Assignment: The reply is a verbatim copy of the listing below with its images dropped.

_ _ _ _

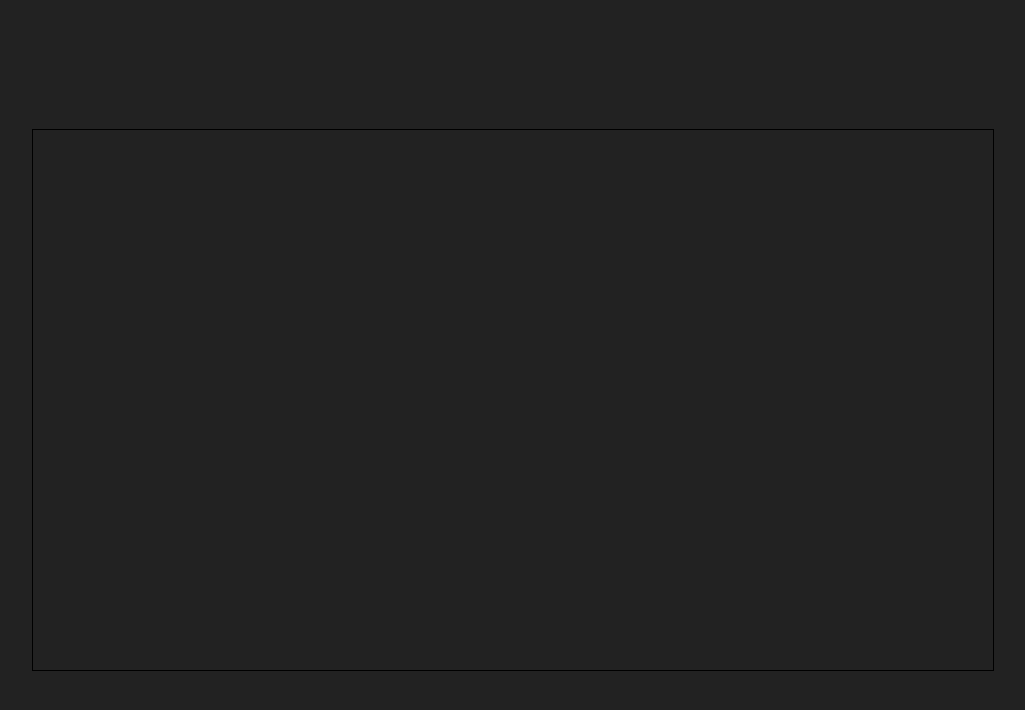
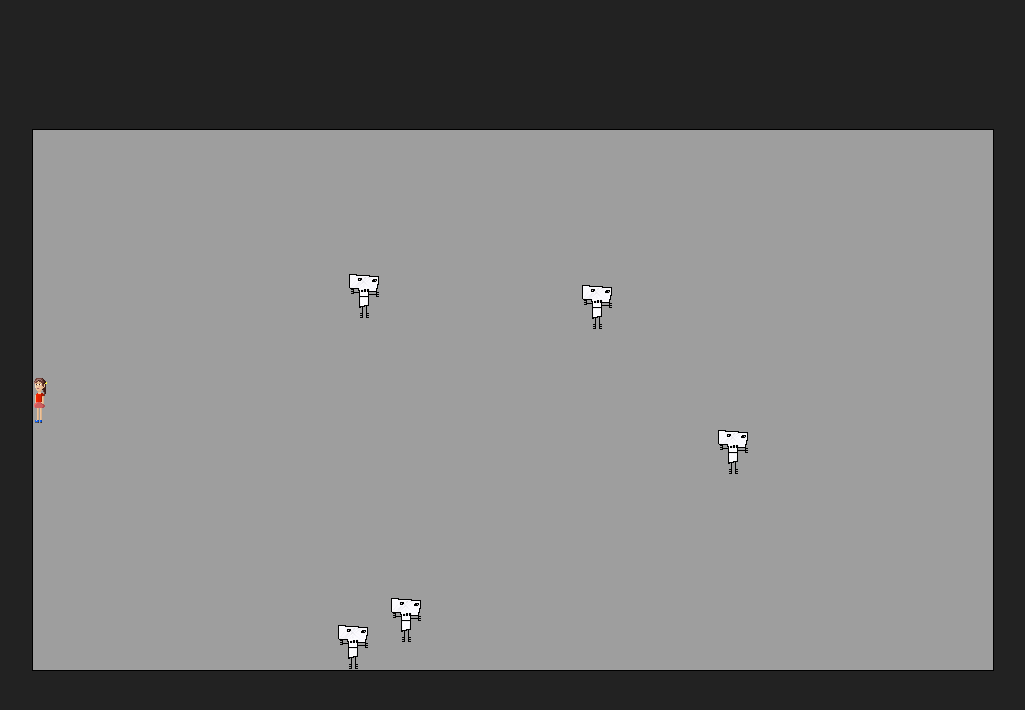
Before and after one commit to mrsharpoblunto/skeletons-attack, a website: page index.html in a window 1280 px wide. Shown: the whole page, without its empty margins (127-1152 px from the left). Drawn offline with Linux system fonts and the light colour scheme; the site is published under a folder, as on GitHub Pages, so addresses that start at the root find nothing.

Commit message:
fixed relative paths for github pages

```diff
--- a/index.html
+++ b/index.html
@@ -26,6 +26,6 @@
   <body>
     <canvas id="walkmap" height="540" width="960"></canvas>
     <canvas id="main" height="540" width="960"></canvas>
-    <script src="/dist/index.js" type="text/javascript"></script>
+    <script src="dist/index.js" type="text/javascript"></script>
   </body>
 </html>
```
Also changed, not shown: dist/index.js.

_ _ _ _

Task output:
Before and after one commit to mrsharpoblunto/skeletons-attack, a website: page index.html in a window 1280 px wide. Shown: the whole page, without its empty margins (127-1152 px from the left). Drawn offline with Linux system fonts and the light colour scheme; the site is published under a folder, as on GitHub Pages, so addresses that start at the root find nothing.

Commit message:
fixed relative paths for github pages

```diff
--- a/index.html
+++ b/index.html
@@ -26,6 +26,6 @@
   <body>
     <canvas id="walkmap" height="540" width="960"></canvas>
     <canvas id="main" height="540" width="960"></canvas>
-    <script src="/dist/index.js" type="text/javascript"></script>
+    <script src="dist/index.js" type="text/javascript"></script>
   </body>
 </html>
```
Also changed, not shown: dist/index.js.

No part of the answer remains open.